**ASSIGNMENT:** Pick out the lines below that include the string "input".

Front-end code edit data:

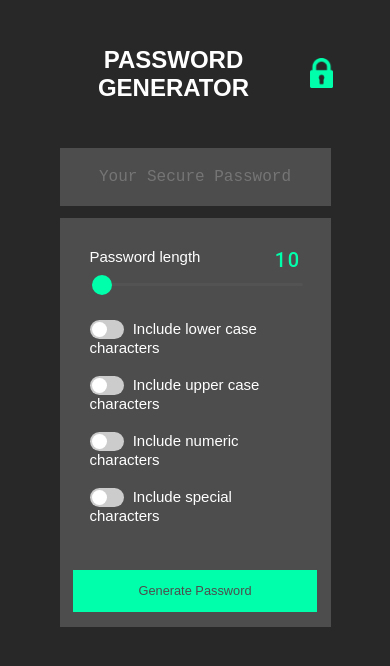
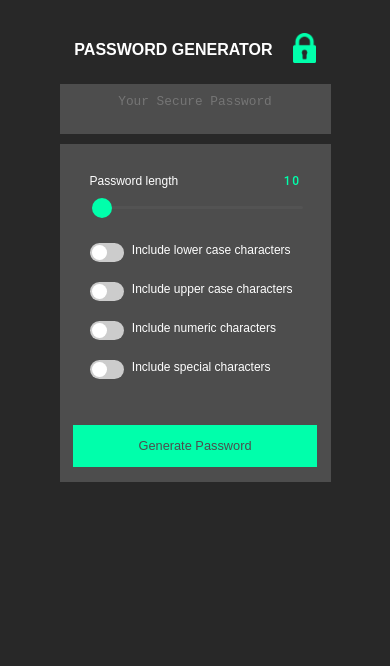
Before and after one commit to DRRobertson9673/Password-Generator-2.0, a plain HTML site: page index.html in a window 390 px wide. Drawn offline with Linux system fonts and the light colour scheme.

Commit message:
changed some sizes when viewd on smaller screen

```diff
--- a/assets/style.css
+++ b/assets/style.css
@@ -57,7 +57,7 @@ header {
 }
 
 .card-body {
-  min-height: 100px;
+
   border: 0;
 }
 
@@ -107,9 +107,10 @@ button[disabled] {
   padding-top: 20px;
   padding-left: 15px;
   padding-right: 15px;
+  padding-bottom: 10px;
   font-size: 1.2rem;
   text-align: center;
-  margin-top: 30px;
+  margin-top: 20px;
   margin-bottom: 10px;
   resize: none;
   overflow: hidden;
@@ -277,7 +278,7 @@ input:checked + .slider:before {
   }
 }
 
-@media (max-width: 500px) {
+@media (max-width: 550px) {
   .btn {
     font-size: 0.8rem;
   }
@@ -285,4 +286,25 @@ input:checked + .slider:before {
     padding-left: 5%;
     padding-right: 5%;
   }
+  .characterTypeSelector {
+    font-size: 12px;
+  }
+  .sliderContainer {
+    font-size: 12px;
+  }
+  #output {
+    font-size: 12px;
+  }
+  #lengthSelector {
+    padding-bottom: 10px;
+  }
+  header {
+    font-size: 8px;
+  }
+  #password {
+    margin-top: 15px;
+  }
+  #password {
+    padding-top: 10px;
+    font-size: .8rem;
 }
```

**SOLUTION TO THE EXERCISE:**
@@ -277,7 +278,7 @@ input:checked + .slider:before {
@@ -285,4 +286,25 @@ input:checked + .slider:before {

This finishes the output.